In ‘All in a Garden Green’ the young Erica is sent back to Elizabethan England, where her ancestors faced persecution for their Catholic beliefs.
You may not think of music as a miracle, but it is. There is no reason that sound vibrations of certain wavelengths should form notes that can then be combined to produce an infinite and achingly beautiful variety of forms and harmonic effects. That music exists and that human beings can create it and appreciate it points to a Creator who has a good plan for us.
Erica, the young protagonist of All in a Garden Green, has never thought about the meaning of music, though she is a talented pianist and singer. Being 13, Erica’s concerns are more immediate — her friends, her feelings, and a weird, know-it-all boy named Pedro who she sort of likes in spite of herself.
Living in an old British estate for a few months sounds like great fun to me, but 13-year-old Erica is appalled by the prospect of doing just that with her family. The trip proves to be memorable, however; it is at Hengrave Hall that she will meet a wise nun named Sister Julian who will gently inspire Erica to go beyond her immediate feelings and reactions.
It isn’t much of a spoiler to tell you that Erica is sent back in time to the year 1578. She meets her own ancestors there, the Kytson family, who unlike Erica’s family actively practice their Catholic faith. Those were the days, of course, when “the old faith” was persecuted in England and Catholic families had to hide clergy in “priest holes” to prevent them from being tortured and killed.
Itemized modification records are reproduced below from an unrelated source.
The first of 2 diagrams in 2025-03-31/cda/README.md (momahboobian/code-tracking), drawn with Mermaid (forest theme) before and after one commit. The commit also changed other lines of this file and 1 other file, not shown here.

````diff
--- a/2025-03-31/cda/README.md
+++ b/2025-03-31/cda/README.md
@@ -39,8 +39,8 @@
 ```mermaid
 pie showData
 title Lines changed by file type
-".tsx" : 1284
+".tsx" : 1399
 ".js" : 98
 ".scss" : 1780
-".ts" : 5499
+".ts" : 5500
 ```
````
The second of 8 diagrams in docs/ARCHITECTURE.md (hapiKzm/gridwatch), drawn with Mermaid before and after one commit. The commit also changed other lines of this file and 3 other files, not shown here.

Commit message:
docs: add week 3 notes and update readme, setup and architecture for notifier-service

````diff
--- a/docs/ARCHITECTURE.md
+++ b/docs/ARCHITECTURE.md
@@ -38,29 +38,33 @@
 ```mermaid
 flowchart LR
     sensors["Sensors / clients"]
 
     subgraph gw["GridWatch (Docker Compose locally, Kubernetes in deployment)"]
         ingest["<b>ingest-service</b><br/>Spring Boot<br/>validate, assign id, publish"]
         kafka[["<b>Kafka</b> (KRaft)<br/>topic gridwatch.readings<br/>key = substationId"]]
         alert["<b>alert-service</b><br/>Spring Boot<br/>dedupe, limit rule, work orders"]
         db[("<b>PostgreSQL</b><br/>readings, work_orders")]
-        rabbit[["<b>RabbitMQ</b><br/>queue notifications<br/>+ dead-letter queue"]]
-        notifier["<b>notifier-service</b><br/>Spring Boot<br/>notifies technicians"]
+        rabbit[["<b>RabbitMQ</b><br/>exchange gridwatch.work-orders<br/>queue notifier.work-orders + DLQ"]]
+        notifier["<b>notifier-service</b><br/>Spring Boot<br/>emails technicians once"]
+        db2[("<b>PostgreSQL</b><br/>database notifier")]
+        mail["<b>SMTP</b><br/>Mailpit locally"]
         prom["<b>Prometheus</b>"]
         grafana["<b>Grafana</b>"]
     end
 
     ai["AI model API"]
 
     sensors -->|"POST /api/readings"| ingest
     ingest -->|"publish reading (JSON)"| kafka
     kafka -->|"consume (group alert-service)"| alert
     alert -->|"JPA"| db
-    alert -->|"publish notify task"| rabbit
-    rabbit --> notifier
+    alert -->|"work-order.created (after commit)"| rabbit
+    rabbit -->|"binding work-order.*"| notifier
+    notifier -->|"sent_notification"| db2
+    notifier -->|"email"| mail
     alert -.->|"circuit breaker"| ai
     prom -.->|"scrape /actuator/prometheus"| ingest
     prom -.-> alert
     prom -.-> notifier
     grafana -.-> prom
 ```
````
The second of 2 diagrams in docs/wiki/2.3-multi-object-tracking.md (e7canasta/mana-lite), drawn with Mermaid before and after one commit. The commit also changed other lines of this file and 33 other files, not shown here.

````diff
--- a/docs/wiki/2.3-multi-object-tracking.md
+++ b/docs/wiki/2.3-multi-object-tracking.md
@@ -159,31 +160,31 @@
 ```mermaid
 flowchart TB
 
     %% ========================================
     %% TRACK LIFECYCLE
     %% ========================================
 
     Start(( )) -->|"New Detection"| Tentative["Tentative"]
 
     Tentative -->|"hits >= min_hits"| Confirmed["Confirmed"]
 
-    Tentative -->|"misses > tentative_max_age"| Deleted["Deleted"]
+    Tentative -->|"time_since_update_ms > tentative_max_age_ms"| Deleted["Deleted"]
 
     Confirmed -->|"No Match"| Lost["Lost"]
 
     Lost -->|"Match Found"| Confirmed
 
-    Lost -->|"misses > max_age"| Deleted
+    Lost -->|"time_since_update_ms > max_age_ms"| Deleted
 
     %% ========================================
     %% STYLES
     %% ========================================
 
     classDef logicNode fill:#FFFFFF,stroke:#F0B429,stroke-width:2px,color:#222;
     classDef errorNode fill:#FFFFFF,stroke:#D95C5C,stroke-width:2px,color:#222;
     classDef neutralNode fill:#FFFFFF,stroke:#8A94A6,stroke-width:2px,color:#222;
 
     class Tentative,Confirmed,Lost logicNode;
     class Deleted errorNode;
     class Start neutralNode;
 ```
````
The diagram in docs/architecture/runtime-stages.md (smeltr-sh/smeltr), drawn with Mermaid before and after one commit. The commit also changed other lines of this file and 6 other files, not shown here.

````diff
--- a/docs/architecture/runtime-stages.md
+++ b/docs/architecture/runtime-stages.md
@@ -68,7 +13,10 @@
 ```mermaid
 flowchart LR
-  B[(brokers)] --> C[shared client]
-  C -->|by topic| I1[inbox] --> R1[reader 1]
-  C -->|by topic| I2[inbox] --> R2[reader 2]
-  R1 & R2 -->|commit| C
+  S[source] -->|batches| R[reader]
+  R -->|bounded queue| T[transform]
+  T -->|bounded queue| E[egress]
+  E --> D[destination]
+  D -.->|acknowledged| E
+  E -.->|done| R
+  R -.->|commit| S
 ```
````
A visit from a queen
Erica arrives at Hengrave Hall on the very day when Queen Elizabeth (the original one) is visiting. The Kytsons fear that she has come to the region “to frighten good Catholic folk.” They have reasons to be scared because that very night the monarch will decide whether to confer knighthood upon Thomas Kyston or send him to prison for his Catholic sympathies.
It’s no coincidence that the visits of Queen Elizabeth and Erica coincide as Sister Julian explains:
“There are prayers,” she said earnestly, “that reach across the centuries. We are all one community at Hengrave Hall. We find ways to help each other — to bear one another’s burdens — when one of us is in distress. Or perhaps I should say that ways are found. Even across great lengths of time.“
As it turns out, Erica is indeed God’s answer to a prayer and the family’s future depends upon her and her talents.
The pull of the past and of music
All in a Garden Green is about the pull of tradition, family, and religious belief and how these essential things leave their mark on us across generations in ways we are unaware of. It is also a book about the miracle of music and how it transforms us and generates a sense of awe.
Paul J. Willis, the book’s author, is never preachy. He encourages his readers to think, just as Sister Julian encourages Erica to think for herself. Willis is especially effective at transporting us to a faraway world where the clocks do not have minute hands because “the minutes did not seem to matter.” Also wonderful is the fact that Hengrave House is a real place and Thomas Kytson and his family are historical figures.
One of the things I especially like about the novel is how Erica can feel sympathy for the Kytsons even if she can’t really like them. I’m pretty sure that’s how I would feel if I were sent to the past and had to interact with my own ancestors. They would have completely different assumptions from my own and customs that would be hard to relate to. Like Erica, I might be appalled by the lack of hygiene, just as I would no doubt appall my ancestors with my bad manners and lack of proper decorum.
All in a Garden Green would be an interesting book to read and discuss with your teenagers. You might especially discuss whether you believe, as Sister Julian does, that prayers can transcend time. There is also the question of the meaning of the Kyston family motto, Bon temps viendra, considering the ultimate fate of the novel’s historical characters.
Resources for readers
Here are a few resources that might help you better understand the Elizabethan background of the book:
This arrangement of “All in a Garden Green” for harpsichord, recorder, and cello will give you an authentic sense of how this piece would have sounded during the days of Queen Elizabeth.
In 2019, the Huntington Library in California organized a conference on how England’s Catholic underground kept their literature secretly in print.
A “priest hole,” also known as a “priest hide,” features in the novel. In the below video, the manager of an old Tudor estate actually stays in one of the house’s priest holes for 36 hours. He gives a brief but fascinating lesson on why priest holes were necessary and how they worked.
Also check out the other books on Aleteia’s 2023 Summer Book List for Teens.